Legal separation is similar to divorce in many ways, except that it does not bring a permanent end to the marriage. However, there are still legal issues to consider, and a Downers Grove divorce lawyer can help you understand and navigate them to ensure that your legal separation accomplishes what you need it to. Whether you expect your legal separation to be long-term or temporary, there are some important things for you to consider.

Possible Reasons For Legal Separation

The choice to pursue a legal separation depends heavily on each couple’s situation and preferences. There are many reasons, both personal and financial, why legal separation can be a good option, some of which include:

  • You are unsure whether you are ready for a divorce. Though you may be experiencing marital issues that you need time to process, you may still hold out hope that reconciliation is possible. Legal separation allows you and your spouse to live separately without officially ending your marriage, allowing you to reunite with fewer challenges if you are able to resolve your problems.
  • Divorce is against your religious or cultural beliefs. In some religions and cultures, divorce is forbidden or looked upon unfavorably. If you know your relationship has failed, but you wish to avoid the stigma of divorce among your family and community, you can pursue a legal separation instead.
  • You want to stay married while your kids are still at home. Perhaps you believe that a divorce is inevitable, but you want to wait until your children have grown and moved out on their own before officially beginning divorce proceedings. This may allow you to focus more time and energy on your relationship with your kids, and it may reduce the risk of them being caught in the middle of a legal conflict.
  • You want the tax benefits of filing jointly. In many cases, married couples can save money through deductions and credits when they file their taxes jointly. If you want to maintain this benefit, at least in the short term, you may choose to legally separate instead of proceeding immediately with a divorce.
  • You need to remain covered under your spouse’s health insurance. Many employers offer employees the option to cover their spouses under their health insurance plan, but that coverage often ends in the event of a divorce. However, a legal separation may allow a spouse to stay covered, which can be crucial if the spouse requires significant ongoing medical care.
  • You are nearing eligibility for government benefits. For some governmental benefits like Social Security and military pensions, spouses may be entitled to a share even after a divorce, provided that they have been married for a long enough period of time. You may choose to legally separate until you reach that time threshold before pursuing a divorce.

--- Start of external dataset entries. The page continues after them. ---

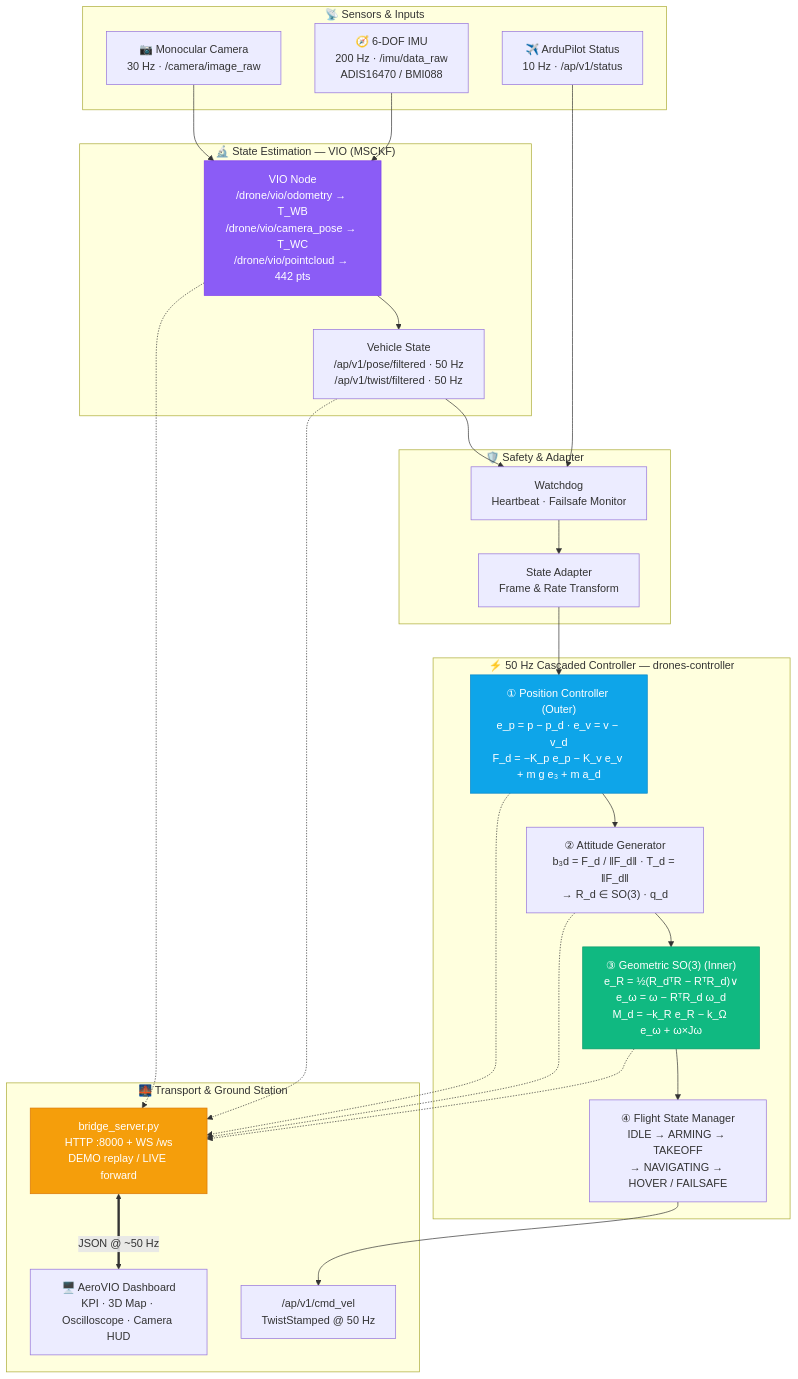
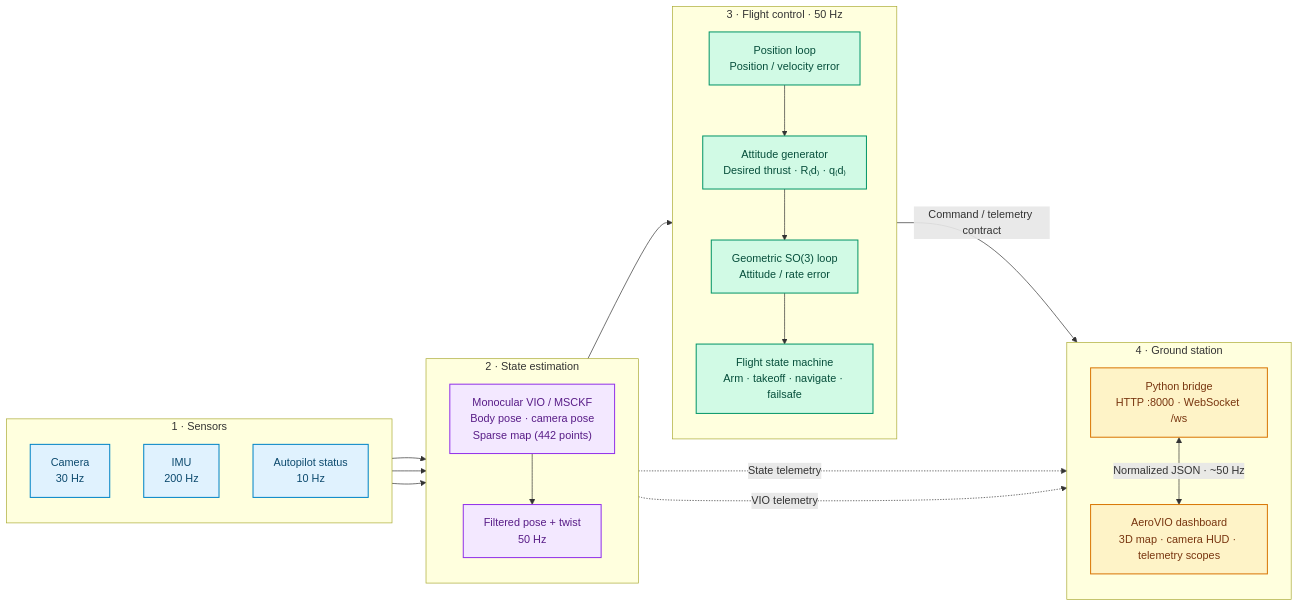
The diagram in README.md (iamakhilan/Drones-Dashboard), drawn with Mermaid before and after one commit. The commit also changed other lines of this file, not shown here.

Commit message:
docs: improve README math rendering and architecture diagram

````diff
--- a/README.md
+++ b/README.md
@@ -104,50 +100,50 @@
 ```mermaid
-flowchart TB
-    subgraph SENSORS["📡 Sensors & Inputs"]
-        CAM["📷 Monocular Camera<br/>30 Hz · /camera/image_raw"]
-        IMU["🧭 6-DOF IMU<br/>200 Hz · /imu/data_raw<br/>ADIS16470 / BMI088"]
-        AP["✈️ ArduPilot Status<br/>10 Hz · /ap/v1/status"]
-    end
+flowchart LR
+  %% Keep this overview deliberately compact: details live in the sections below.
+  subgraph INPUTS["1 · Sensors"]
+    direction TB
+    CAM["Camera<br/>30 Hz"]
+    IMU["IMU<br/>200 Hz"]
+    AP["Autopilot status<br/>10 Hz"]
+  end
 
-    subgraph EST["🔬 State Estimation — VIO (MSCKF)"]
-        VIO["VIO Node<br/>/drone/vio/odometry → T_WB<br/>/drone/vio/camera_pose → T_WC<br/>/drone/vio/pointcloud → 442 pts"]
-        STATE["Vehicle State<br/>/ap/v1/pose/filtered · 50 Hz<br/>/ap/v1/twist/filtered · 50 Hz"]
-    end
+  subgraph EST["2 · State estimation"]
+    direction TB
+    VIO["Monocular VIO / MSCKF<br/>Body pose · camera pose<br/>Sparse map (442 points)"]
+    STATE["Filtered pose + twist<br/>50 Hz"]
+    VIO --> STATE
+  end
 
-    subgraph SAFETY["🛡️ Safety & Adapter"]
-        WD["Watchdog<br/>Heartbeat · Failsafe Monitor"]
-        ADAPT["State Adapter<br/>Frame & Rate Transform"]
-    end
+  subgraph CONTROL["3 · Flight control · 50 Hz"]
+    direction TB
+    POS["Position loop<br/>Position / velocity error"]
+    GEN["Attitude generator<br/>Desired thrust · R₍d₎ · q₍d₎"]
+    SO3["Geometric SO(3) loop<br/>Attitude / rate error"]
+    FSM["Flight state machine<br/>Arm · takeoff · navigate · failsafe"]
+    POS --> GEN --> SO3 --> FSM
+  end
 
-    subgraph CTRL["⚡ 50 Hz Cascaded Controller — drones-controller"]
-        POS["① Position Controller (Outer)<br/>e_p = p − p_d · e_v = v − v_d<br/>F_d = −K_p e_p − K_v e_v + m g e₃ + m a_d"]
-        ATTG["② Attitude Generator<br/>b₃d = F_d / ‖F_d‖ · T_d = ‖F_d‖<br/>→ R_d ∈ SO(3) · q_d"]
-        SO3["③ Geometric SO(3) (Inner)<br/>e_R = ½(R_dᵀR − RᵀR_d)∨<br/>e_ω = ω − RᵀR_d ω_d<br/>M_d = −k_R e_R − k_Ω e_ω + ω×Jω"]
-        FSM["④ Flight State Manager<br/>IDLE → ARMING → TAKEOFF<br/>→ NAVIGATING → HOVER / FAILSAFE"]
-    end
+  subgraph GROUND["4 · Ground station"]
+    direction TB
+    BRIDGE["Python bridge<br/>HTTP :8000 · WebSocket /ws"]
+    UI["AeroVIO dashboard<br/>3D map · camera HUD · telemetry scopes"]
+    BRIDGE <--> |"Normalized JSON · ~50 Hz"| UI
+  end
 
-    subgraph BRIDGE["🌉 Transport & Ground Station"]
-        CMD["/ap/v1/cmd_vel<br/>TwistStamped @ 50 Hz"]
-        BR["bridge_server.py<br/>HTTP :8000 + WS /ws<br/>DEMO replay / LIVE forward"]
-        GCS["🖥️ AeroVIO Dashboard<br/>KPI · 3D Map · Oscilloscope · Camera HUD"]
-    end
+  CAM --> VIO
+  IMU --> VIO
+  AP --> STATE
+  STATE --> POS
+  FSM -->|"Command / telemetry contract"| BRIDGE
+  STATE -. "State telemetry" .-> BRIDGE
+  VIO -. "VIO telemetry" .-> BRIDGE
 
-    CAM --> VIO
-    IMU --> VIO
-    VIO --> STATE
-    STATE --> WD
-    AP --> WD
-    WD --> ADAPT
-    ADAPT --> POS --> ATTG --> SO3 --> FSM --> CMD
-    STATE -.-> BR
-    POS -.-> BR
-    ATTG -.-> BR
-    SO3 -.-> BR
-    VIO -.-> BR
-    BR <==>|"JSON @ ~50 Hz"| GCS
-
-    style POS fill:#0EA5E9,stroke:#0284C7,color:#fff
-    style SO3 fill:#10B981,stroke:#059669,color:#fff
-    style VIO fill:#8B5CF6,stroke:#7C3AED,color:#fff
-    style BR fill:#F59E0B,stroke:#D97706,color:#fff
+  classDef sensor fill:#E0F2FE,stroke:#0284C7,color:#0C4A6E,stroke-width:1.5px;
+  classDef estimate fill:#F3E8FF,stroke:#9333EA,color:#581C87,stroke-width:1.5px;
+  classDef control fill:#D1FAE5,stroke:#059669,color:#064E3B,stroke-width:1.5px;
+  classDef bridge fill:#FEF3C7,stroke:#D97706,color:#78350F,stroke-width:1.5px;
+  class CAM,IMU,AP sensor;
+  class VIO,STATE estimate;
+  class POS,GEN,SO3,FSM control;
+  class BRIDGE,UI bridge;
 ```
````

What Happens in a Legal Separation?

Legal separation typically begins when you and your spouse are living apart and one of you files a petition for separation in court. The legal process is very similar to that of a divorce, in that you and your spouse will have to reach a resolution on several important issues, including:

  • Child support: If you have children, you will need to create arrangements during your legal separation to ensure that both parents continue to contribute financially to your children’s needs. The calculation of support obligations depends on the state where you reside, and it is often based on both parents’ incomes and the time the children will reside with each parent.
  • Custody and parenting time: You will also likely need to create a parenting agreement that outlines how you will divide parenting time and responsibilities during your legal separation. This includes the schedule of time spent in each parent’s home, as well as responsibilities for making decisions regarding the children’s health, education, and religious upbringing.
  • Spousal support: Spousal maintenance or alimony is not necessary in every legal separation, but you may have a case for receiving it if your income and earning potential are significantly lower than that of your spouse, and you will have difficulty maintaining your accustomed standard of living while separated.
  • Division of property: If you expect your legal separation to be temporary, it may not be necessary to arrange for the division of property. However, if you believe it will be a long-term solution, you can negotiate an equitable distribution of assets and debts just as you would in a divorce, ensuring that each spouse has the resources they need for a stable life.

Many couples pursuing a legal separation are open to negotiation and cooperation, which can pave the way for mediation and other collaborative approaches. This can help you reduce stress, preserve privacy, and save time and money that you might otherwise have to spend on a divorce trial.

A legal separation can continue as long as you and your spouse are satisfied with the arrangements. If you can work through your issues, your separation may end with a reconciliation. On the other hand, if you or your spouse decide that divorce is necessary, either of you can file a petition to dissolve your marriage at any time. This is especially important if you want to remarry someone else, as you cannot legally do so until your current marriage is officially dissolved.

Legal separation is not for everyone, and it is often not a permanent solution, but it could be the best choice for you based on your current situation and needs. When you have questions about the legal separation process or need guidance regarding your legal rights, an experienced Naperville family law attorney can be a valuable resource and a friendly ally.